**PROBLEM TO WORK ON**
The answer must be a single number, namely how many lines in the entries below contain the string "AnimatedSection".

[[ TASK INPUT open ]]

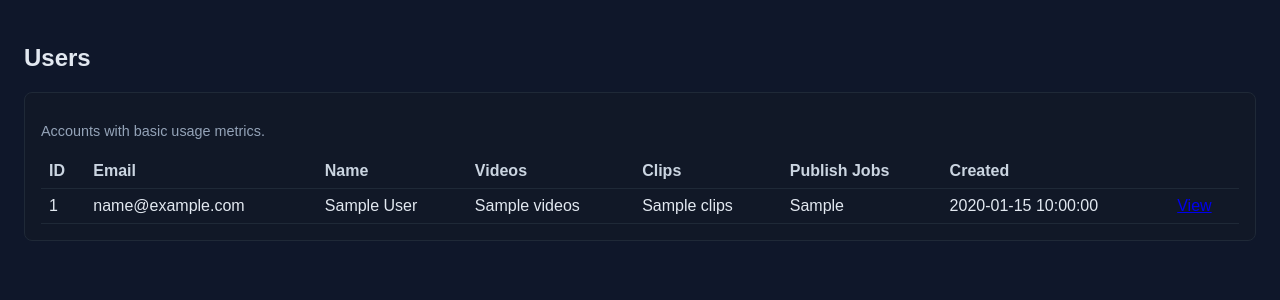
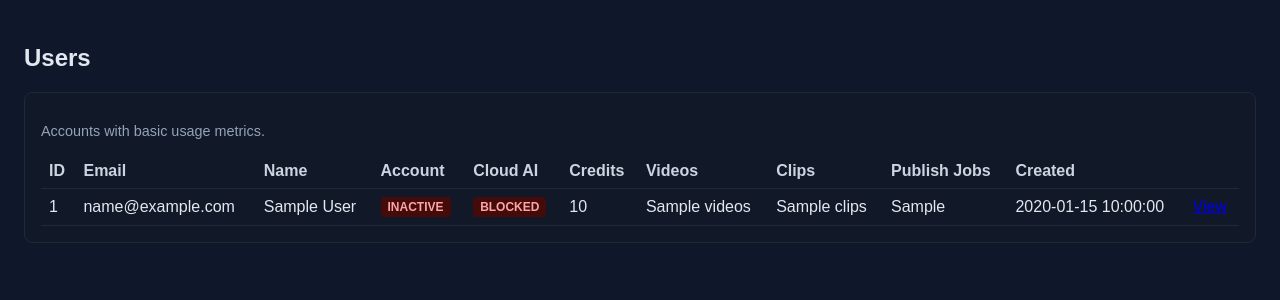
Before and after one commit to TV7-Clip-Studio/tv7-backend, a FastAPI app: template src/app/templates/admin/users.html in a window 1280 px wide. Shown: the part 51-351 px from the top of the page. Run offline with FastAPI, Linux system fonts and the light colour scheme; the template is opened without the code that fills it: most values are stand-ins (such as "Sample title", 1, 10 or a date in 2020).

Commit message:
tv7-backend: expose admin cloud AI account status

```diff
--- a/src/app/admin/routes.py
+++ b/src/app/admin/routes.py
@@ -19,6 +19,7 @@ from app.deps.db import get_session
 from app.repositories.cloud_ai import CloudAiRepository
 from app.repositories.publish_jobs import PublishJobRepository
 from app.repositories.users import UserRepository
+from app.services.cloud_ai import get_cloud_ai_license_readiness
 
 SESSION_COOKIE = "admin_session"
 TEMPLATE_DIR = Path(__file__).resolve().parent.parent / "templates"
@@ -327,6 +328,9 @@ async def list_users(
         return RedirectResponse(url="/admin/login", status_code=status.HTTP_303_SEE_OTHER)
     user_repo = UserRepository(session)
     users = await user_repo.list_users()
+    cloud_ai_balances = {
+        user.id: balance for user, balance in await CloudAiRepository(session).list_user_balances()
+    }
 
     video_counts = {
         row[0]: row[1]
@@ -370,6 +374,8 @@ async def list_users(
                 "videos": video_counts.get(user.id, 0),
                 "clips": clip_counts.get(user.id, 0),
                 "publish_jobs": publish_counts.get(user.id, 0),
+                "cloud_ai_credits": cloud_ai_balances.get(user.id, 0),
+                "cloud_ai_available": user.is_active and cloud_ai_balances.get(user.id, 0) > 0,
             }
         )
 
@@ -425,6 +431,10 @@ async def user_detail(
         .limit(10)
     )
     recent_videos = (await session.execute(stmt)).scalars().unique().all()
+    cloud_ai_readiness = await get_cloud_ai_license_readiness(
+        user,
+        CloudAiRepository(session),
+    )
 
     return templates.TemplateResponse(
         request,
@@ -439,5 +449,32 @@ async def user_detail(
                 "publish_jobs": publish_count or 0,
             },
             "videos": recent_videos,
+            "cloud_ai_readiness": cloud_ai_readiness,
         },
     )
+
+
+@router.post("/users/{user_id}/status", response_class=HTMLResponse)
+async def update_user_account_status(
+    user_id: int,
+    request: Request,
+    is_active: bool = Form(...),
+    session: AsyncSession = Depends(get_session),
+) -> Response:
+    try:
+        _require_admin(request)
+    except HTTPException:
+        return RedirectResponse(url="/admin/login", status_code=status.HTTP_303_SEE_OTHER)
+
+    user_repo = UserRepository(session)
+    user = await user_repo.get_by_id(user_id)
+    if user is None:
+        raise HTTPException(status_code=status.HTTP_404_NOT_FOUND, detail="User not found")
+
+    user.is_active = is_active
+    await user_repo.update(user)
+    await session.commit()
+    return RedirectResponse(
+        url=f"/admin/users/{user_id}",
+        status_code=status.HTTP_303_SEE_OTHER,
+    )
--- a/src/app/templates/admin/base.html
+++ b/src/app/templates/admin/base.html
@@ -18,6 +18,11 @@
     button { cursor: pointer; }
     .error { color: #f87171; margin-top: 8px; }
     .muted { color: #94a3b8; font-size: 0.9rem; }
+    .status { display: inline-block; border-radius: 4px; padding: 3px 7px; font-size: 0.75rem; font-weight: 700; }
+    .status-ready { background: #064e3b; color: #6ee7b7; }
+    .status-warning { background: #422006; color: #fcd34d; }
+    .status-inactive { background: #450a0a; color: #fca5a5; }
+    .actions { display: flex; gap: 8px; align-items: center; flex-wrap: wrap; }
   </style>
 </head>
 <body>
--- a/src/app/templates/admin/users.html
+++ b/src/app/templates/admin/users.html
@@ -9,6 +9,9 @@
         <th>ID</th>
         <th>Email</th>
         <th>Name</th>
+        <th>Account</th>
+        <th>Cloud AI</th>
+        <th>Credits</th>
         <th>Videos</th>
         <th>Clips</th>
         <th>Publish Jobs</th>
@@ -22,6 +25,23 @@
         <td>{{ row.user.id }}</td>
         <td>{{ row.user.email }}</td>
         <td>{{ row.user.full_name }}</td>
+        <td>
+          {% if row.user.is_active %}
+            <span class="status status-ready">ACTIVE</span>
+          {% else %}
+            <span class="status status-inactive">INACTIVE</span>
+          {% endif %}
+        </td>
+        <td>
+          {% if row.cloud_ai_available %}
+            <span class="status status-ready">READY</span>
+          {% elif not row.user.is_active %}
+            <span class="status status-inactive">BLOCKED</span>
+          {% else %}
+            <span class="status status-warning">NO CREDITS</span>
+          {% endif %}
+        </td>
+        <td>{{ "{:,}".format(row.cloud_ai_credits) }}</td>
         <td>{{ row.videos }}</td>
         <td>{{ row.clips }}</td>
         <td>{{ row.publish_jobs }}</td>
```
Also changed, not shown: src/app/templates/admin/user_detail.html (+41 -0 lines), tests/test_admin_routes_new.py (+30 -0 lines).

[[ TASK INPUT closed ]]
[[ TASK INPUT open ]]

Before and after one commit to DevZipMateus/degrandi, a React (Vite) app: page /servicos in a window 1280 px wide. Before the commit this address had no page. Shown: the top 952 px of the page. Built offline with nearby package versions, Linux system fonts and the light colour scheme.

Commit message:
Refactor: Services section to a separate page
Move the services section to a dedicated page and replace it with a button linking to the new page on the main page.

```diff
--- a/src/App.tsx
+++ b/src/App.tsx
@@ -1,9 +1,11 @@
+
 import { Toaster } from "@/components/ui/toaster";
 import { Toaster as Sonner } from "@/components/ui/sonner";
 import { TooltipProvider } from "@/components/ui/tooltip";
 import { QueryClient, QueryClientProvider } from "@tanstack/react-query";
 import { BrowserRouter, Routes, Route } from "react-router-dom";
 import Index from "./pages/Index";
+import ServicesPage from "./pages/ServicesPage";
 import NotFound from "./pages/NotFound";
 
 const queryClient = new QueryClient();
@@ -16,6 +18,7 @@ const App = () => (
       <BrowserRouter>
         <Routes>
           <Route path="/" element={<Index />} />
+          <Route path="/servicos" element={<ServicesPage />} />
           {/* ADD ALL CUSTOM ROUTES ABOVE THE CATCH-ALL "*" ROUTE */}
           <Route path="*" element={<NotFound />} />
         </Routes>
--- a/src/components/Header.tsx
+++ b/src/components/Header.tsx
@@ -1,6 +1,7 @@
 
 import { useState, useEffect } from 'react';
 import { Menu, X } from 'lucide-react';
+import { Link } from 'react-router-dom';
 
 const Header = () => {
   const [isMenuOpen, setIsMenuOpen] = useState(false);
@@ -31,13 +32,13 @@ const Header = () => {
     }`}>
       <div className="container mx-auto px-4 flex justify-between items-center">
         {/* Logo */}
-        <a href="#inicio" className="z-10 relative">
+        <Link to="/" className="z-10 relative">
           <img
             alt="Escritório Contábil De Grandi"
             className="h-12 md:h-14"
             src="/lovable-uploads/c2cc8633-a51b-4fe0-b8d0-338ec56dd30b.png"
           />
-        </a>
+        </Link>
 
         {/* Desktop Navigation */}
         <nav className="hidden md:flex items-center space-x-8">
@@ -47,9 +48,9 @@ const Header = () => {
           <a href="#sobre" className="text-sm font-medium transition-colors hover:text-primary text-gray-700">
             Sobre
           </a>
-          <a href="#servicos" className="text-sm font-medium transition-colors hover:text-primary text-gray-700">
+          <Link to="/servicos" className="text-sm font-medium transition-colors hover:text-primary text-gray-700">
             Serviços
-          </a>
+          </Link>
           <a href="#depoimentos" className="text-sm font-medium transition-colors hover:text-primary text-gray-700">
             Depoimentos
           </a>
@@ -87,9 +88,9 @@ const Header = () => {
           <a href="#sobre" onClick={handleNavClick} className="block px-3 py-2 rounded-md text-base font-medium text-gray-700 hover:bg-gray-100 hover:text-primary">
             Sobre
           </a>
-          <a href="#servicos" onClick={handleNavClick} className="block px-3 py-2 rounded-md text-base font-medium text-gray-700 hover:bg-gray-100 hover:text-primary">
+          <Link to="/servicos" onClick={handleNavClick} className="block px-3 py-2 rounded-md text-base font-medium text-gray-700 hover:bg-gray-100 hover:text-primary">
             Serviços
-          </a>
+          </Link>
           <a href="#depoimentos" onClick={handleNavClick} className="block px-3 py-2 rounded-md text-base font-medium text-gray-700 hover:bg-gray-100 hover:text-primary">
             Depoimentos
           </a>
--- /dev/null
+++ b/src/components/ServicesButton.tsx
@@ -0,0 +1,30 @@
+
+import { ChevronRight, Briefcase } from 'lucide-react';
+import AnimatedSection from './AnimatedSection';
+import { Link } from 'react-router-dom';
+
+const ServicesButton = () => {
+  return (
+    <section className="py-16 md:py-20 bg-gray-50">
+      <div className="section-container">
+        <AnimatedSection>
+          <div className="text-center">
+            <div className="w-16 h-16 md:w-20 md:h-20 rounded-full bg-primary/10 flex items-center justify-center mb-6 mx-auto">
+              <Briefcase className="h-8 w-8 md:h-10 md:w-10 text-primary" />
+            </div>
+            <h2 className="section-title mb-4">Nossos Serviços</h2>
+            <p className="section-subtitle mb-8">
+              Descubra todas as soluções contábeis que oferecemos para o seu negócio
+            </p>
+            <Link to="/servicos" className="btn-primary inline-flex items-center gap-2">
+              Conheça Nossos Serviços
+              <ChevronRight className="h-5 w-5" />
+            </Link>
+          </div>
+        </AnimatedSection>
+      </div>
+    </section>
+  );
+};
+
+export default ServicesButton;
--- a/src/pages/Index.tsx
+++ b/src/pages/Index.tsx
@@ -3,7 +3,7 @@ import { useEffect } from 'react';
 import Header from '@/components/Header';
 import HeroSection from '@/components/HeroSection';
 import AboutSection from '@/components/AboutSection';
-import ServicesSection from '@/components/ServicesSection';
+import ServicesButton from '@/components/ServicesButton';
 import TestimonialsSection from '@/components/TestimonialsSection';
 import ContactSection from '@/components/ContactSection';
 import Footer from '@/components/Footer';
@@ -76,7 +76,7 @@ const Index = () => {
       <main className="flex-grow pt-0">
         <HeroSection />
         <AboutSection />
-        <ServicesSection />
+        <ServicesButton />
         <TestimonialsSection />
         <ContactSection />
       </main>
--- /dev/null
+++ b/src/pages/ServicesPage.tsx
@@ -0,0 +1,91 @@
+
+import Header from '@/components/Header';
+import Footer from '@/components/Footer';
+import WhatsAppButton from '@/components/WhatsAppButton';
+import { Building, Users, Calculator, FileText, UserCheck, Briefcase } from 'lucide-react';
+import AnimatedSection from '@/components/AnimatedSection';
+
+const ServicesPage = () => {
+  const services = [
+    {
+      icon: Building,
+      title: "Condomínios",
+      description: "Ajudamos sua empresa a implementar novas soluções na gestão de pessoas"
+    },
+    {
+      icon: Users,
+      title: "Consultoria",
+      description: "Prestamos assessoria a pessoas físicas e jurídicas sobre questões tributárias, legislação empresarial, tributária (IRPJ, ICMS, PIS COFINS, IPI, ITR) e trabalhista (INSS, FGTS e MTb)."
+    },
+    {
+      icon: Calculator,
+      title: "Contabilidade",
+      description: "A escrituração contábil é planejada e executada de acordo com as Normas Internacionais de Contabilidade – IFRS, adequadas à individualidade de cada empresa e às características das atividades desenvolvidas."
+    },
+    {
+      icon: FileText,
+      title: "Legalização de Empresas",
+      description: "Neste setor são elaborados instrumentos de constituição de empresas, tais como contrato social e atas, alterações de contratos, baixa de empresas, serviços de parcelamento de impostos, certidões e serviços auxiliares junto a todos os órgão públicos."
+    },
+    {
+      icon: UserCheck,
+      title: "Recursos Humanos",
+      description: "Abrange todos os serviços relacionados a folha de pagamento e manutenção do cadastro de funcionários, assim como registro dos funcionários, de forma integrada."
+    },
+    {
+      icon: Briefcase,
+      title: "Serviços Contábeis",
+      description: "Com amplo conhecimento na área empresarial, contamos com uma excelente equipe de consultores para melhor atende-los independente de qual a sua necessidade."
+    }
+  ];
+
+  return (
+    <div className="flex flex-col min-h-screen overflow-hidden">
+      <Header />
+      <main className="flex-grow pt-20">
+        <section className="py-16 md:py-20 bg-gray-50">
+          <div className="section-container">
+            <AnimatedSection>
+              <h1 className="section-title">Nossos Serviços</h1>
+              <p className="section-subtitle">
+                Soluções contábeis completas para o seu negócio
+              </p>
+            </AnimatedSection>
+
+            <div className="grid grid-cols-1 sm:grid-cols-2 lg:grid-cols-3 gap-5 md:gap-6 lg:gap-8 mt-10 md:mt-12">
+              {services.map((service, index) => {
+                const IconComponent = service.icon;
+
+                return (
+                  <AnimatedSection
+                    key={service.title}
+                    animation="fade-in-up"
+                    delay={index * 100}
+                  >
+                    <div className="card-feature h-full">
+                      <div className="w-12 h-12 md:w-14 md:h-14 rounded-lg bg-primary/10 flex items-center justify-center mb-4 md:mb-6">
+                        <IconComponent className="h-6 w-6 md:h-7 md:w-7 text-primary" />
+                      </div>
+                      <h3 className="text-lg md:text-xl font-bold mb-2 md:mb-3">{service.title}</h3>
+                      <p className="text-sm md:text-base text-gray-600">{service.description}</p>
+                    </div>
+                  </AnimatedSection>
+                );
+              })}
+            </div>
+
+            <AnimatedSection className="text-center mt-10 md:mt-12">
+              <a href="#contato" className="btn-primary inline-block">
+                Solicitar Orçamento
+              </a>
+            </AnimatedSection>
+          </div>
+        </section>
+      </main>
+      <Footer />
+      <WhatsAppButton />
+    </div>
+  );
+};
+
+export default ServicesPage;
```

[[ TASK INPUT closed ]]
[[ TASK INPUT open ]]

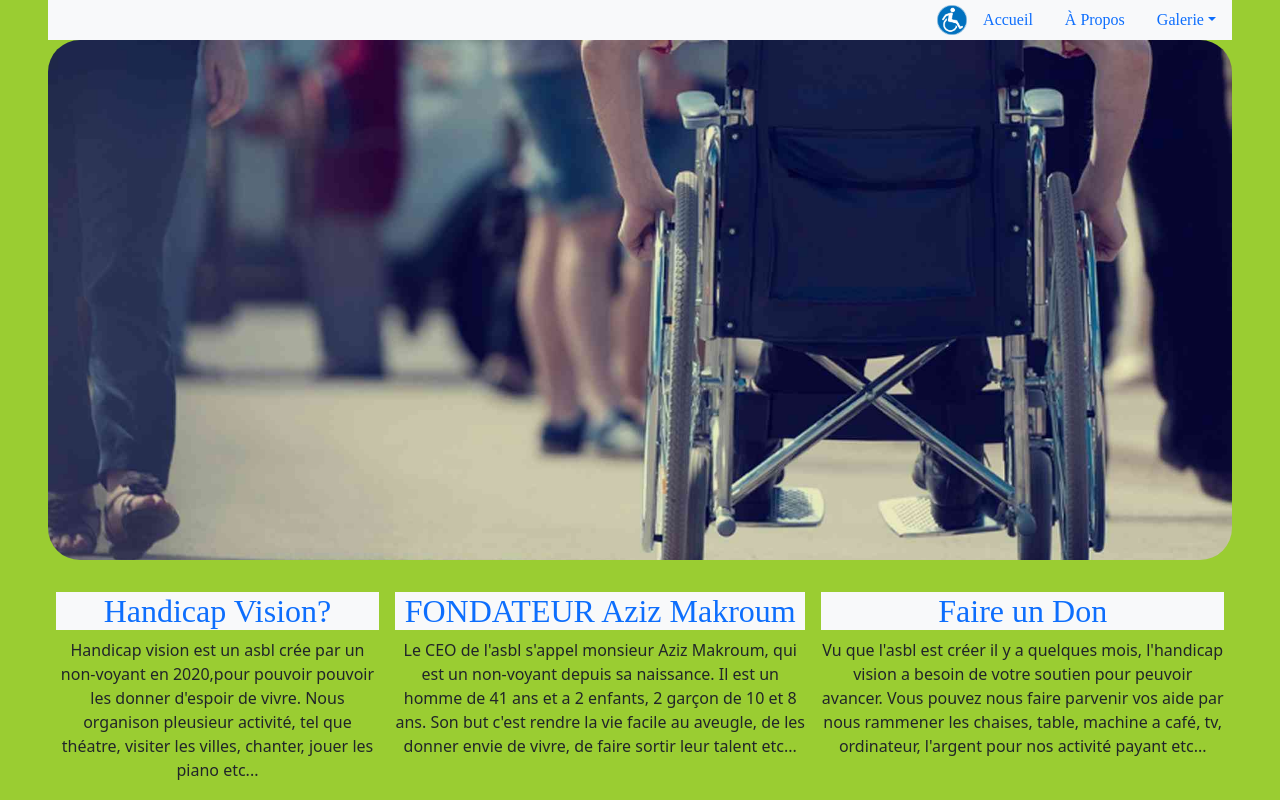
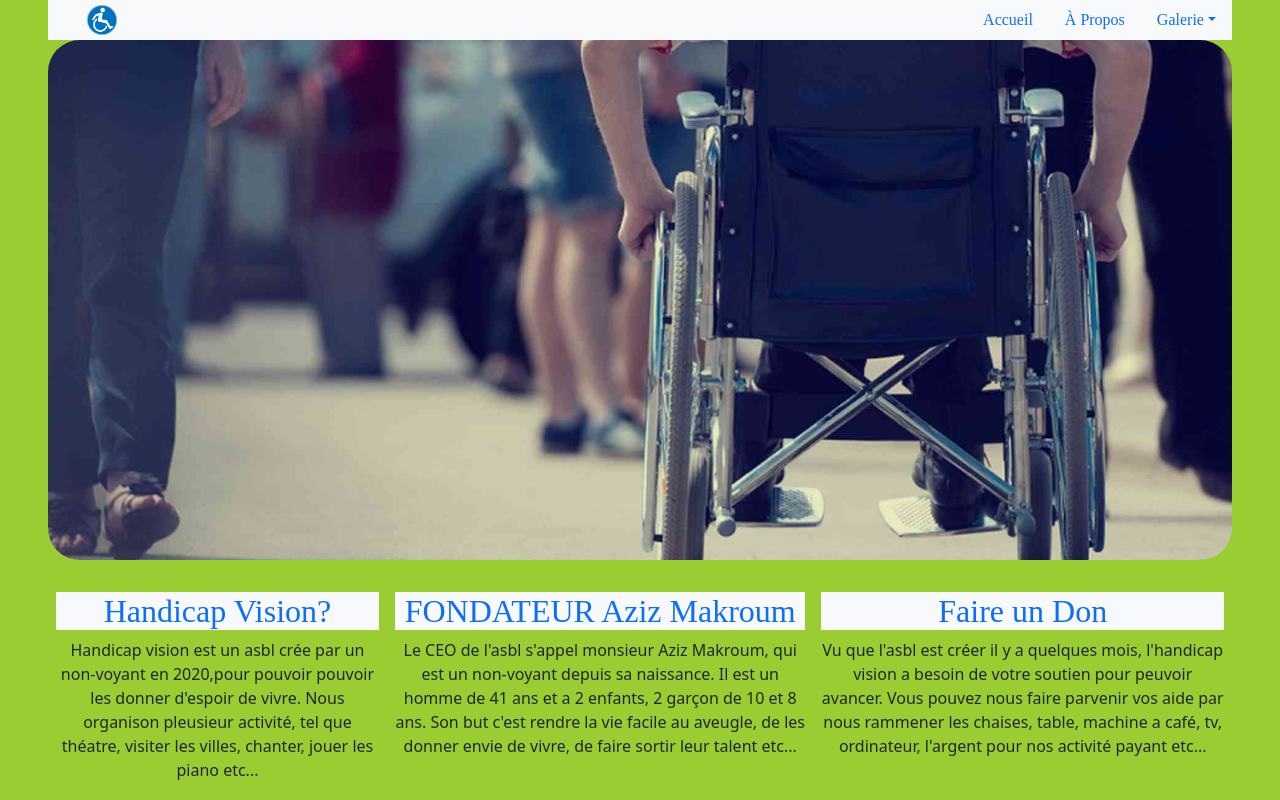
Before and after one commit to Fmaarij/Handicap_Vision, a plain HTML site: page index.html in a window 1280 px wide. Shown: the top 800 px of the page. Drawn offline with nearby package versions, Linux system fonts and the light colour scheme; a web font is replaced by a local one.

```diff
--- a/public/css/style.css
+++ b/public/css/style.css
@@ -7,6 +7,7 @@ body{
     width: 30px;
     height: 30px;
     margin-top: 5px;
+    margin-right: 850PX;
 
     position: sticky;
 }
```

[[ TASK INPUT closed ]]

**ANSWER TO THIS PROBLEM**
10